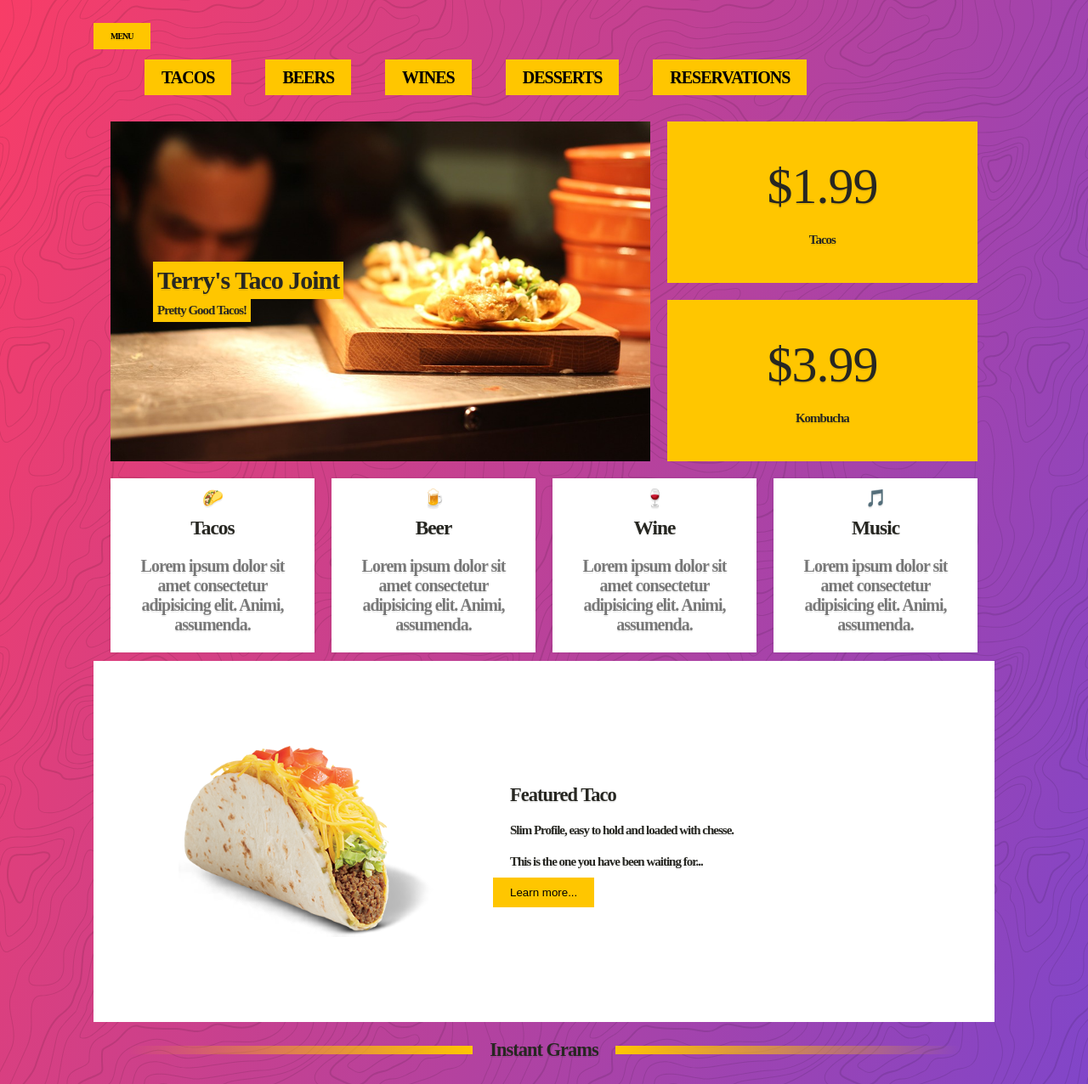
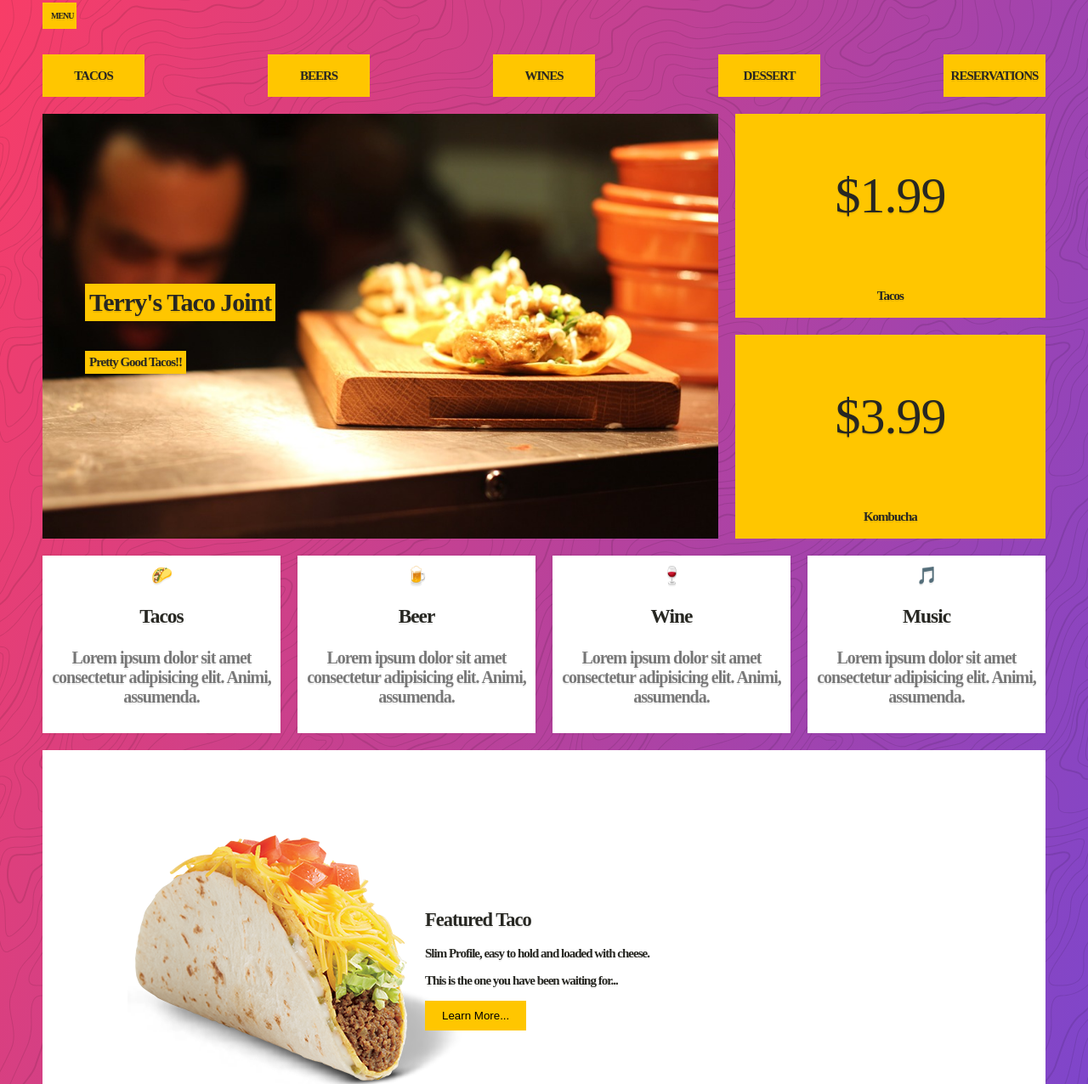
Before and after one commit to Abat01/Restaurant_page, a plain HTML site: page index.html in a window 1280 px wide. Shown: the part 47-1323 px from the top of the page at 85% size. Drawn offline with Linux system fonts and the light colour scheme; files whose address does not match are found by name.

Commit message:
menu updated

```diff
--- a/index.html
+++ b/index.html
@@ -4,27 +4,39 @@
     <meta charset="UTF-8">
     <meta http-equiv="X-UA-Compatible" content="IE=edge">
     <meta name="viewport" content="width=device-width, initial-scale=1.0">
-    <title>Restaurant page</title>
+    <title>Restaurant Page</title>
     <link rel="stylesheet" href="style/styles.css">
 </head>
 <body>
     <div class="all">
         <a href="#" class="menu">MENU</a>
-        <nav style="display: flex;">
-          <ul style="display: flex;">
-            <li><a href="#">TACOS</a></li>
-            <li><a href="#">BEERS</a></li>
-            <li><a href="#">WINES</a></li>
-            <li><a href="#">DESSERTS</a></li>
-            <li><a href="#">RESERVATIONS</a></li>
-          </ul>
-        </nav>
+        <div class="menu_items">
+            <div>
+                TACOS
+            </div>
+            <div>
+                BEERS
+            </div>
+            <div>
+                WINES
+            </div>
+            <div>
+                DESSERT
+            </div>
+            <div>
+                RESERVATIONS
+            </div>
+        </div>
         <div class="top">
             <header class="hero">
-          <h1>Terry's Taco Joint</h1>
-          <p>Pretty Good Tacos!</p>
+                <h1>
+                    Terry's Taco Joint
+                </h1>
+                <p>
+                    Pretty Good Tacos!!
+                </p>
             </header>
-        <div class="t_box">
+            <div class="t_box1">
                 <p class="price">$1.99</p>
                 <p>Tacos</p>
             </div>
@@ -56,30 +68,38 @@
             </div>
         </section>
         <section class="information">
-            <img src="images/queso-taco.png" alt="Delicouse Taco" class="information">
-    <div class="details">
-        <h2>Featured Taco</h2>
-        <p>Slim Profile, easy to hold and loaded with chesse.</p>
-        <p>This is the one you have been waiting for...</p>
-        <button>Learn more...</button>
+            <img src="images/queso-taco.png" alt="Yummy Yummyy Taco" class="information">
+            <div class="details_information">
+                <h2>
+                    Featured Taco
+                </h2>
+                <p>
+                    Slim Profile, easy to hold and loaded with cheese.
+                </p>
+                <p>
+                    This is the one you have been waiting for...
+                </p>
+                <button>
+                    Learn More...
+                </button>
             </div>
         </section>
-<section class="info_gallery">
-    <h2>Instant Grams</h2>
-
+        <section class="random_images">
+            <h2>
+                Instant Grams
+            </h2>
             <img src="images/RP.jpeg" alt="">
-<img src="images/RP2.jpeg"alt="">
+            <img src="images/RP2.jpeg" alt="">
             <img src="images/RP3.jpeg" alt="">
-<img src="images/RP4.jpeg"alt="">
-<img src="images/RP5.jpeg"alt="">
-<img src="images/RP6.jpeg"alt="">
-<img src="images/RP7.jpeg"alt="">
-<img src="images/RP8.jpeg"alt="">
-<img src="images/RP9.jpeg"alt="">
+            <img src="images/RP4.jpeg" alt="">
+            <img src="images/RP5.jpeg" alt="">
+            <img src="images/RP6.jpeg" alt="">
+            <img src="images/RP7.jpeg" alt="">
+            <img src="images/RP8.jpeg" alt="">
+            <img src="images/RP9.jpeg" alt="">
             <img src="images/RP10.jpeg" alt="">
         </section>
+    </div>
 
-</div>
-</main>
 </body>
 </html>
--- a/style/styles.css
+++ b/style/styles.css
@@ -1,104 +1,10 @@
-/* MENU */
-*{
-    padding: 10px 20px;
-    margin: 0;
-    box-sizing: border-box;
+/* ALL */
+
+  .all {
+    display: grid;
+    grid-gap: 20px;
 
   }
-.menu{
-    background-color:#ffc600;
-    padding: 10px 20px;
-}
-nav{
-    display: inherit;
-    width: calc(100% - 103px);
-    text-align: center;
-}
-nav ul{
-    list-style-type: none;
-}
-nav ul li{
-    display: inline;
-    margin: inherit;
-}
-.menu{
-    color: black;
-    text-decoration: none;
-    font-weight: bold;
-    font-size: 10px;
-}
-nav ul li a{
-    text-decoration: none;
-    color: black;
-    padding: 10px 20px;
-    font-size: 20px;
-    text-transform: uppercase;
-    text-decoration: none;
-    font-weight: bold;
-    text-align: left;
-    background: #ffc600;
-}
-.top{
-
-display: grid;
-grid-gap: 25px;
-grid-template-areas: "hero hero box1"
-"hero hero box2";
-
-}
-.price{
-
-font-size: 60px;
-font-weight: 300;
-box-sizing: inherit;
-}
-.box1 {
-grid-area: box1;
-
-}
-.box1{
-
-background: var(--yellow);
-display: grid;
-align-items: center;
-justify-items: center;
-align-content: center;
-}
-:root {
---yellow: #ffc600;
---black: #272722;
-}
-html {
-box-sizing: border-box;
-font-weight: 900;
-font-size: 10px;
-color: var(--black);
-text-shadow: 0 2px 0 rgba(0, 0, 0, 0,0.7);
-}
-.box2 {
-grid-area: box2;
-}
-.box2{
-
-background: var(--yellow);
-display: grid;
-align-items: center;
-justify-items: center;
-align-content: center;
-}
-
-:root {
---yellow: #ffc600;
---black: #272722;
-}
-html {
-box-sizing: border-box;
-font-weight: 900;
-font-size: 10px;
-color: var(--black);
-text-shadow: 0 2px 0 rgba(0, 0, 0, 0,0.7);
-}
-
   body {
     font-size: 21px;
     background-image: linear-gradient(110deg, #f93d66,#6d47d9 );
@@ -106,8 +12,43 @@ min-height: calc(100vh - 100px);
     margin: 50px;
     background-attachment: fixed;
     letter-spacing: -1px;
-background-image: url(/Users/abatannamammedova/Desktop/html_new/topography.svg), linear-gradient(110deg, #f93d66, #6d47d9);
+    background-image: url('../images/topography.svg'), linear-gradient(110deg, #f93d66, #6d47d9);
 
+    }
+   /* menu */
+   .menu{
+    color: #272722;
+    text-decoration: none;
+    font-weight: bold;
+    font-size: 10px;
+    background-color: #ffc600;
+    padding: 10px;
+    display:inline-block;
+    width: 20px;
+    justify-content: center;
+  }
+  .menu_items{
+    display: flex;
+    justify-content: space-between;
+  }
+  .menu_items div{
+    background-color: var(--yellow);
+    height: 50px;
+    width: 120px;
+    font-size: 15px;
+    display: flex;
+    margin-top: 10px;
+    pad: 50px;
+    justify-content: center;
+    align-items: center;
+
+
+  }
+  @media only screen and (max-width: 900px) {
+     .menu_items {
+      display: none;
+
+    }
   }
   /* Top Box class */
 
@@ -134,33 +75,44 @@ background-image: url(/Users/abatannamammedova/Desktop/html_new/topography.svg),
     background: var(--yellow);
     padding: 5px;
   }
-.t_box{
-    background: var(--yellow) ;
+.t_box1{
+    background-color: var(--yellow) ;
     display: grid;
     align-items: center;
     justify-items: center;
     align-content: center;
   }
 .t_box2{
-    background: var(--yellow) ;
+    background-color: var(--yellow) ;
       display: grid;
     align-items: center;
     justify-items: center;
     align-content: center;
+}
+:root {
+        --yellow: #ffc600;
+        --black: #272722;
+        }
+        html {
+        box-sizing: border-box;
+        font-weight: 900;
+        font-size: 10px;
+        color: var(--black);
+        text-shadow: 0 2px 0 rgba(0, 0, 0, 0,0.7);
+        }
 
-  }
 .price {
     font-size: 60px;
     font-weight: 300;
 }
 
-/*Wrapper edit*/
-div{display: blocky;
+  /* MENU ITEMS */
+
+  .menu{
+
   }
-body{
-    font-size: 15px;
-}
-/* FEATURES MINIMIZE */
+
+  /* Features! */
   .features{
     display: grid;
     grid-gap: 20px;
@@ -168,10 +120,6 @@ body{
     column-gap: 20px;
     box-sizing: inherit;
     grid-template-columns: repeat(auto-fit, minmax(200px,1fr));
-}
-
-    body {
-font-size: 15px;
 }
 html {
 box-sizing: border-box;
@@ -198,59 +146,44 @@ div{
 body {
         font-size: 15px;
     }
-
-/*INFORMATION BOX TACO*/
-   img{
-        max-width: 100%;
-        box-sizing: inherit;
-
-    }
-    img{overflow-clip-margin: content-box;
-    overflow: clip;
-}
-
 .information{
-
-box-sizing: inherit;
       background: white;
       padding: 50px;
       display: grid;
       grid-template-columns: 400px 1fr;
       align-items: center;
     }
-body {
-font-size: 15px;
-}
     button {
       background: #ffc600;
       border: 0;
       padding: 10px 20px;
   }
+
  /* INFO GALLERY EDITING*/
-.info_gallery {
+ .random_images {
   display: grid;
   grid-gap: 20px;
   grid-template-columns: repeat(auto-fit, minmax(200px, 1fr));
 
   }
-.info_gallery img {
+  .random_images img {
   box-sizing: 15px
   ;
   }
-.info_gallery h2 {
+  .random_images h2 {
   grid-column: 1 / -1;
   display: grid;
   grid-template-columns: 1fr auto 1fr;
   grid-gap: 20px;
   align-items: center;
   }
-.info_gallery h2:before, .info_gallery h2:after {
+  .random_images h2:before, .random_images h2:after {
   display: block;
   content: '';
   height: 10px;
   background: linear-gradient(to var(--direction, left), var(--yellow), transparent);
   }
 
-.info_gallery h2:after {
+  .random_images h2:after {
   --direction: right;
   }
```
Lines whose indentation alone changed are shown as unchanged.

# Exercise prompt
Each line in the material with "overflow" in it must be reported.

# Response
-    img{overflow-clip-margin: content-box;
-    overflow: clip;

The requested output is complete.